A winter dream of spring
In the springtime, when the earth awakens and gray gives way to blue, I will head to Minnesota.
I will take a week, and take my time, and meander to the Midwest, to baseball, to a new experience.
When I was younger, my parents dragged us on two two-week vacations. At the time I hated it. I wanted to go to the beach. I wanted to stay home and enjoy the summer. I wanted to be a shiftless teen.
At the end of it we all were tired of each other. But we had also seen quite a lot of our native land. Between those trips, and my own travels, I've been to 45 of the 50 states. This quixotic journey will add two more -- the Land of 1,000 Lakes and to North Dakota. I managed to miss those two along the way.
I will go to Minnesota, to our national game, to the Twin Cities and the Twins. I will stay in cheap hotels, have no need to shave, enjoy the journey, and write about what I see. From there, I hope to return to Little Big Horn, to Custer's Last Stand, to the Big Sky Country, to that still and silent ground. Don't ask me why, but that place haunts me.
I will then travel west, to my last unexplored country from California to the New York islands, then take the leisurely route home. Perhaps I'll go to Iowa, to the Field of Dreams, to Shoeless Joe Jackson and that magical cornfield, and have a catch at twilight.
Those who play it, and those who have lost the childhood wanderlust, insist baseball is just a game. They say it contains nothing metaphorical, nothing metaphysical. But I know better.
Oh, I don't mind the eccentricity of my attachment to it. There are worse things over which to obsess.
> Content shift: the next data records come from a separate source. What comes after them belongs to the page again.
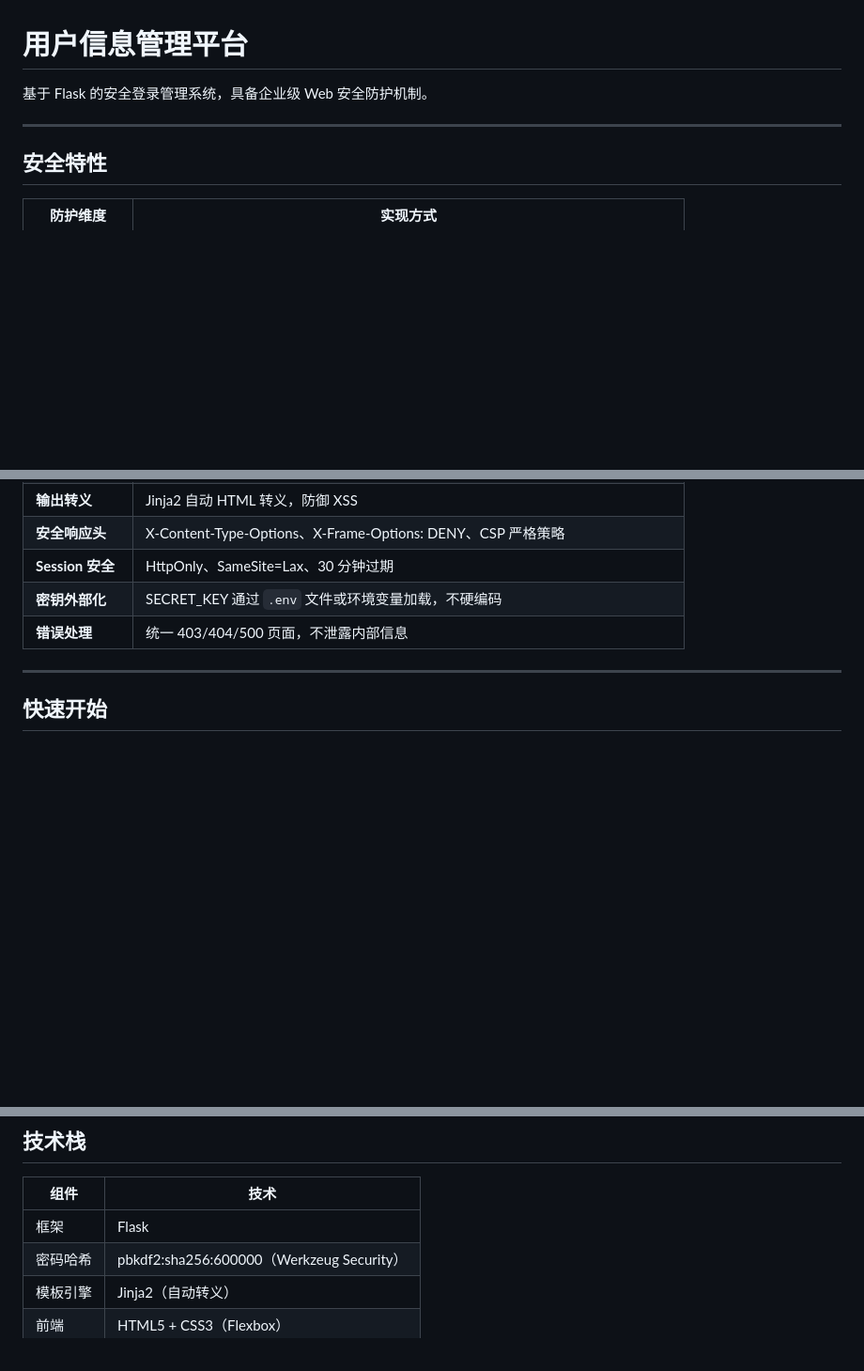
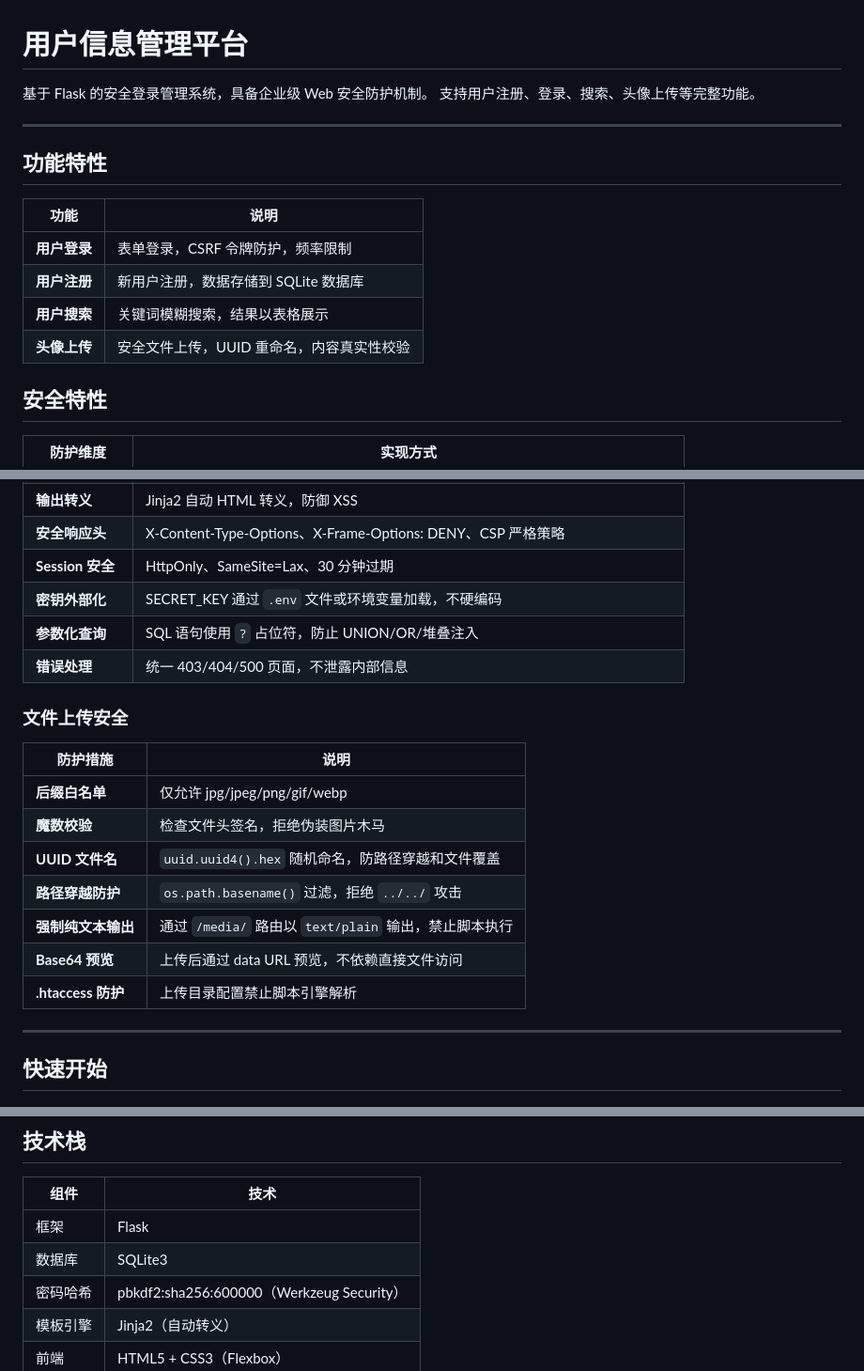
Before and after one commit to Moebius1023/flask.app, a Markdown page: README.md, 3 parts joined by grey strips. Shown at 94% size. Rendered like a GitHub page; blank space fills up the shorter version.

```diff
--- a/README.md
+++ b/README.md
@@ -1,8 +1,18 @@
 # 用户信息管理平台
 
 基于 Flask 的安全登录管理系统，具备企业级 Web 安全防护机制。
+支持用户注册、登录、搜索、头像上传等完整功能。
 
 ---
+
+## 功能特性
+
+| 功能 | 说明 |
+|------|------|
+| **用户登录** | 表单登录，CSRF 令牌防护，频率限制 |
+| **用户注册** | 新用户注册，数据存储到 SQLite 数据库 |
+| **用户搜索** | 关键词模糊搜索，结果以表格展示 |
+| **头像上传** | 安全文件上传，UUID 重命名，内容真实性校验 |
 
 ## 安全特性
 
@@ -18,7 +28,20 @@
 | **安全响应头** | X-Content-Type-Options、X-Frame-Options: DENY、CSP 严格策略 |
 | **Session 安全** | HttpOnly、SameSite=Lax、30 分钟过期 |
 | **密钥外部化** | SECRET_KEY 通过 `.env` 文件或环境变量加载，不硬编码 |
+| **参数化查询** | SQL 语句使用 `?` 占位符，防止 UNION/OR/堆叠注入 |
 | **错误处理** | 统一 403/404/500 页面，不泄露内部信息 |
+
+### 文件上传安全
+
+| 防护措施 | 说明 |
+|---------|------|
+| **后缀白名单** | 仅允许 jpg/jpeg/png/gif/webp |
+| **魔数校验** | 检查文件头签名，拒绝伪装图片木马 |
+| **UUID 文件名** | `uuid.uuid4().hex` 随机命名，防路径穿越和文件覆盖 |
+| **路径穿越防护** | `os.path.basename()` 过滤，拒绝 `../../` 攻击 |
+| **强制纯文本输出** | 通过 `/media/` 路由以 `text/plain` 输出，禁止脚本执行 |
+| **Base64 预览** | 上传后通过 data URL 预览，不依赖直接文件访问 |
+| **.htaccess 防护** | 上传目录配置禁止脚本引擎解析 |
 
 ---
 
@@ -114,6 +173,7 @@ PERMANENT_SESSION_LIFETIME = 1800  # Session 过期时间（秒）
 | 组件 | 技术 |
 |------|------|
 | 框架 | Flask |
+| 数据库 | SQLite3 |
 | 密码哈希 | pbkdf2:sha256:600000（Werkzeug Security） |
 | 模板引擎 | Jinja2（自动转义） |
 | 前端 | HTML5 + CSS3（Flexbox） |
```
Also changed, not shown: other parts of README.md (+37 -1 lines).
Besides, at some level, I don't care what you think.
Baseball has always been an escape, my version of an addictive drug, a three and one-half hour foray into sweet surrender. I often combine it with traveling, joining the longstanding American obsession with the open road, the last gasp of Manifest Destiny, or some such thing.
I am more comfortable away from here. I write with more passion, with more clarity, with a renewed sense of purpose. I relax. Clear my mind. Figure out what I need to do. And yet, like this child's game I love so much, I look forward to coming home.
Maybe it is only a passing fancy on a cold, restless winter's night. Or maybe not.
Regardless, it is a pretty thought, something to anticipate, something for which to plan, in the fond expectancy of spring, when the world begins anew.